The 2013-14 college basketball season is quickly approaching, with Midnight Madness in only 31 days. To tip off The Catch and Shoot’s season preview, the website will release 10 players on its “Top 100 Players” list every Monday from now until the end of October. The list will include any player in Division I this season, new or returning.
To get things going, here are No. 91-100.
100. Mike Tobey, Virginia
Tobey is primed for a breakout season as he will likely move into the starting lineup for Virginia. The New York native averaged 6.8 points and 2.9 rebounds off the bench last season, scoring in double figures nine times. This was pretty impressive considering he played more than 20 minutes only twice. In three NIT games he posted 10 points and four rebounds per game.
99. Trevor Releford, Alabama
The spotlight will be on Releford in Tuscaloosa as he tries to lead Alabama back to the NCAA tournament. Releford had his best season last year, averaging 14.9 points, 2.5 assists and 2.1 steals while shooting 40.7% from beyond the arc.
98. Patrick Miller, Tennessee State
Miller will be in the spotlight for Tennessee State now that Robert Covington has departed. Miller, a senior, averaged 14.8 points, 4.3 rebounds and 5.9 assists last season while shooting a solid 34.4% on three-pointers. The only blemish were his 3.4 turnovers per game, which will have to come down in order for him to live up to his potential. Miller is the type of player that could put up a triple-double this season, as he nearly did last year against Belmont with eight points, 10 rebounds and 12 assists.
97. David Laury, Iona
Laury, who played 25 games for Iona last season after becoming eligible at the semester break, could have a NBA career in his future. Although listed as a power forward, he has the ability to handle the ball and be a playmaker. Last season he averaged a triple-double with 13.1 points and 10.3 rebounds per game along with 1.6 blocks. He had a few notable games last season, but most remarkable was his 24-point, 16-rebound performance in a loss at Niagara.

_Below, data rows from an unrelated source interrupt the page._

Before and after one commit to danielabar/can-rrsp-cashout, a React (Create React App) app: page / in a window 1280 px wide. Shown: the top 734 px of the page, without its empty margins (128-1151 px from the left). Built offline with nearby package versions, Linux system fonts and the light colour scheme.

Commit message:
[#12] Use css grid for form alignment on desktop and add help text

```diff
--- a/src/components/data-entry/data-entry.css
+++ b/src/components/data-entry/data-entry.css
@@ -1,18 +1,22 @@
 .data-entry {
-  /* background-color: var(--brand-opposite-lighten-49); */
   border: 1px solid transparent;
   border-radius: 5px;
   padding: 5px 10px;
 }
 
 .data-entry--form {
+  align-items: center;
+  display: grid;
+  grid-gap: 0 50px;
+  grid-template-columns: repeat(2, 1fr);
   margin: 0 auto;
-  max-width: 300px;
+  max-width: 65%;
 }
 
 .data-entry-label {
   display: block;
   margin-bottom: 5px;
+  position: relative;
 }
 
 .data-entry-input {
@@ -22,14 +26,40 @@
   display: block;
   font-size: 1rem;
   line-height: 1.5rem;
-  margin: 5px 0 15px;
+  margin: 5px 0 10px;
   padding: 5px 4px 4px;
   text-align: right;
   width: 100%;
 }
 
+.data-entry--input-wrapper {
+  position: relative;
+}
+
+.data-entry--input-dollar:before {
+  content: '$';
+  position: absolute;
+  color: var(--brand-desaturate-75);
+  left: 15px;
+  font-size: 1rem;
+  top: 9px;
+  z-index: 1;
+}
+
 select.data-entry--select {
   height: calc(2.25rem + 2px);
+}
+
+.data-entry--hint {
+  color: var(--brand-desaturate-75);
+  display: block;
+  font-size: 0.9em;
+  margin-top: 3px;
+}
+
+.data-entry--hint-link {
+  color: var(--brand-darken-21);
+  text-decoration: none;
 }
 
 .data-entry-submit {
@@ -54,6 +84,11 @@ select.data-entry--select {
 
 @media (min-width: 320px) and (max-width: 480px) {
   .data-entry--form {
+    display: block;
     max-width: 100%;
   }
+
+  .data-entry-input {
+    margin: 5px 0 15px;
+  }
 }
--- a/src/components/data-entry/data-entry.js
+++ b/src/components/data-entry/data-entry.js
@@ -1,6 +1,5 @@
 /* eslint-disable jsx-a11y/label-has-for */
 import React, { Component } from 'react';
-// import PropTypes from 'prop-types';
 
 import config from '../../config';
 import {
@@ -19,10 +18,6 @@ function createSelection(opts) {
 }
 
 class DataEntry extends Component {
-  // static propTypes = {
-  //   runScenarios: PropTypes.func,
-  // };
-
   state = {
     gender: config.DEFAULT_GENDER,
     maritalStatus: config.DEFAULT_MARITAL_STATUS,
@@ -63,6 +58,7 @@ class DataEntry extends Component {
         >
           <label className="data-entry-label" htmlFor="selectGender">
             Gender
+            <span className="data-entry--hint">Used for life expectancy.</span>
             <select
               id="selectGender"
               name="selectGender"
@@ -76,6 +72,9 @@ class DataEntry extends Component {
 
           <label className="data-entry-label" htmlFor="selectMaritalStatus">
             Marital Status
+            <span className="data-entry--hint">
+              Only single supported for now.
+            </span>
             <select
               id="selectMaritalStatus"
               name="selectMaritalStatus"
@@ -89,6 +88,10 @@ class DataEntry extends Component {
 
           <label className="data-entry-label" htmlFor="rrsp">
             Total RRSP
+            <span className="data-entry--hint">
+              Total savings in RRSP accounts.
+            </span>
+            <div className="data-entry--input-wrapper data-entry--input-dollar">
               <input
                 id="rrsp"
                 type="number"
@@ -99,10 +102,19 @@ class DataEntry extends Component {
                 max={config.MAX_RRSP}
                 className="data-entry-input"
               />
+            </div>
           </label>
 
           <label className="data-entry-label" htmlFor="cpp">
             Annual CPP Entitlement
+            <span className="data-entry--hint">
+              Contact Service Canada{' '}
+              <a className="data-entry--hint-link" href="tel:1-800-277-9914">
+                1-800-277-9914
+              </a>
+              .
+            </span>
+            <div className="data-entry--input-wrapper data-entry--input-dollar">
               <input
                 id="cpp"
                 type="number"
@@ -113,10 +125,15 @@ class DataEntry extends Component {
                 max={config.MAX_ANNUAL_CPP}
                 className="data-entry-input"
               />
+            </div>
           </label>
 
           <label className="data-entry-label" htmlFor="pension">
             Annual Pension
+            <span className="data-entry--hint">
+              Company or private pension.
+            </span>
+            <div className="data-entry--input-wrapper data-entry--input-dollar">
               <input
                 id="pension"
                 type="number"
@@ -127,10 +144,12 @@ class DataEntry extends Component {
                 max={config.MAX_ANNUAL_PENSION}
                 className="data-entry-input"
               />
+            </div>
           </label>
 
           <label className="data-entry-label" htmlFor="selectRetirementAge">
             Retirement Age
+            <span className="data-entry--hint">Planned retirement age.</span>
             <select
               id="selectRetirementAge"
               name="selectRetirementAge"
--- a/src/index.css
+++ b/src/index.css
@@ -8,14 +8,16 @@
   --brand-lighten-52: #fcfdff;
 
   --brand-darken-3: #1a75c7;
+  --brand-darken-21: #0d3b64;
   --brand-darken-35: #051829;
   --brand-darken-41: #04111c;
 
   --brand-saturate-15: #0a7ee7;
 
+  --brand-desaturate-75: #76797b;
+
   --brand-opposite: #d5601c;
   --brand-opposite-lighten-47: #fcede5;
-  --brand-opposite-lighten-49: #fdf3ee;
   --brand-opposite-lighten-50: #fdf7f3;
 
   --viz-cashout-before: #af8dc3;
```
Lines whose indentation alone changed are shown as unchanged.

96. Rhamel Brown, Manhattan
After serving a limited role in his first two seasons, Brown became Manhattan’s go-to-guy last year. While still playing only 26.5 minutes per game, he averaged 11.4 points, 7.2 rebounds and three blocks, all team-bests. Brown has become one of the most feared shot blockers in the nation; last season he ranked third in block percentage, only behind Chris Obekpa (St. John’s) and Jyles Smith (Savannah State).
95. Javon McCrea, Buffalo
McCrea is the early favorite for MAC Player of the Year after averaging 18 points, 7.9 assists and 2.6 blocks last season. He ranks sixth in offensive rating among returning players according to KenPom.
94. Siyani Chambers, Harvard
A big reason for Harvard’s unprecedented success last season was freshman guard Siyani Chambers. Chambers made an immediate impact for the Crimson, averaging 12.4 points and 5.7 assists while shooting better than 42% from long range. Expect him to put up a handful of double-doubles this season.
93. Derrick Marks, Boise State
Marks was one of the key players on last year’s Boise State team that played in the First Four. He was second in scoring with 16.3 points per game, and he also averaged 3.9 assists and 1.8 steals. He is an explosive scorer, as proved by his pair of 30-point outings last year.
92. Anthony Ireland, Loyola Marymount
Ireland has remained one of the best-kept secrets in college basketball for a couple of seasons due to Loyola Marymount’s lack of success. The 5’10” point guard is an all-around great player, averaging 20.2 points, 4.4 rebounds, 3.6 assists and 1.7 steals per game last season. He also shot 37.6% from beyond the arc. In his three games against Gonzaga, who was a No. 1 seed in the NCAA tournament, Ireland averaged 22.7 points.
91. Wesley Saunders, Harvard
While Chambers ran the offense, Saunders was Harvard’s best all-around player. He led the team in scoring with 16.2 points per game, and he also chipped in 4.2 boards, 3.5 dimes, and 1.8 steals. He shot an impressive 52.2% from the field and although he only shot 20 three-pointers, he made half of them.